When a high-profiled person like Ray Gricar disappears, the topic of some sort of monetary gain of the missing comes up. In fact, when Gricar first disappeared, investigators were puzzled when it came to his financial situation. Tony, nephew of Ray and son of the now deceased Roy Gricar told the press, “He [Ray] was making a fair amount of money; but at least from a forensic accounting standpoint, the thought is there that there should have been more cash. But for somebody from his generation, which [preferred to] deal in cash, what is the appropriate amount that should be sitting in an account” (aolnews)? One of the earliest references to Gricar’s bank account was in “Missed Leads,” where close friend and co-worker, then Assistant District Attorney Steve Sloane said, when told of the relatively low assets, “He [Mr. Gricar] should have had more money than that, I would think. He wasn’t into investing. He wasn’t into 401(k)s or IRAs” (centredaily.com). But there will aways be explanations for his lack of assets. Gricar paid for his daughter’s college and her horseback riding hobby and those could be easily proved through audit receipts. People who knew Gricar well said he used a credit card for most purchases, even routine ones. Neither Tony Gricar nor law enforcement are saying how much more, forensically, Gricar’s assets should be. There probably, just reading between the lines, is enough to finance an initial voluntary departure. But the question that needs to be asked is, “did he have enough finances to start a new life elsewhere?” Another question is, “does the family know something about Gricar’s disappearance that they’re not revealing?” At the second anniversary of Gricar’s disappearance, Tony Gricar said, “Neither one of us [Tony and daughter Lara Gricar] believe he is still alive” (crimeshots.com). Two weeks ago, when the Penn State allegations were released and the possibility that Gricar was paid off to drop the case, Tony changed his tune a little when asked if his uncle was still alive. His response was, “Alive? Hell, I don’t know” (aolnews).

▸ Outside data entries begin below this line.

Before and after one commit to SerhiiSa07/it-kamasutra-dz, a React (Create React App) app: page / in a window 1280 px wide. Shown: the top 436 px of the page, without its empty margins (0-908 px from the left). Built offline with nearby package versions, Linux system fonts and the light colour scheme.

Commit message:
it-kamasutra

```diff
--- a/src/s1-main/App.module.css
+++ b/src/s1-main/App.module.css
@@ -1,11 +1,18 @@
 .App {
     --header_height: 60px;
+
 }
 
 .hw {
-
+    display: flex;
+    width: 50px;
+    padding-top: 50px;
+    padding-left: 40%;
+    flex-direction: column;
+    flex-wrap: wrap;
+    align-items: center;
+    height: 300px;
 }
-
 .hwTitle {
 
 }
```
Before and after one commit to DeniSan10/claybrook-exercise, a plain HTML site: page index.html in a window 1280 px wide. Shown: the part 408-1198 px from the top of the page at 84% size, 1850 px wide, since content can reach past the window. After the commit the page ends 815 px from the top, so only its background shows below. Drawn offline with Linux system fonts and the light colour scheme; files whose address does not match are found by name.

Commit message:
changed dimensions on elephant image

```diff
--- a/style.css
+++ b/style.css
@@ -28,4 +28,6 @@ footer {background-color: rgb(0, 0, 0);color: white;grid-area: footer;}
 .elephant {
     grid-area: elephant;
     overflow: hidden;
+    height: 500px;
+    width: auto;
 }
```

To be honest, I don’t think anyone knows what happened to Gricar, it’s just all speculation. It does seem suspicious that Gricar dropped the case against Jerry Sandusky in 1998. And then in 2005, when Gricar was thinking of re-opening the case, he mysteriously disappears. Maybe he had some information that could kill the reputation of the university. I’m not saying the Penn State boosters axed him, it just sounds very shady. Another possible explanation is that the monetary and political influence of the Penn State Athletic Department Boosters, may have made Gricar “disappear.” If so, it must of been a lot of money to not only keep him quiet, but also for him drop everything he knew, cut all ties with family and friends and take off for some unknown destination.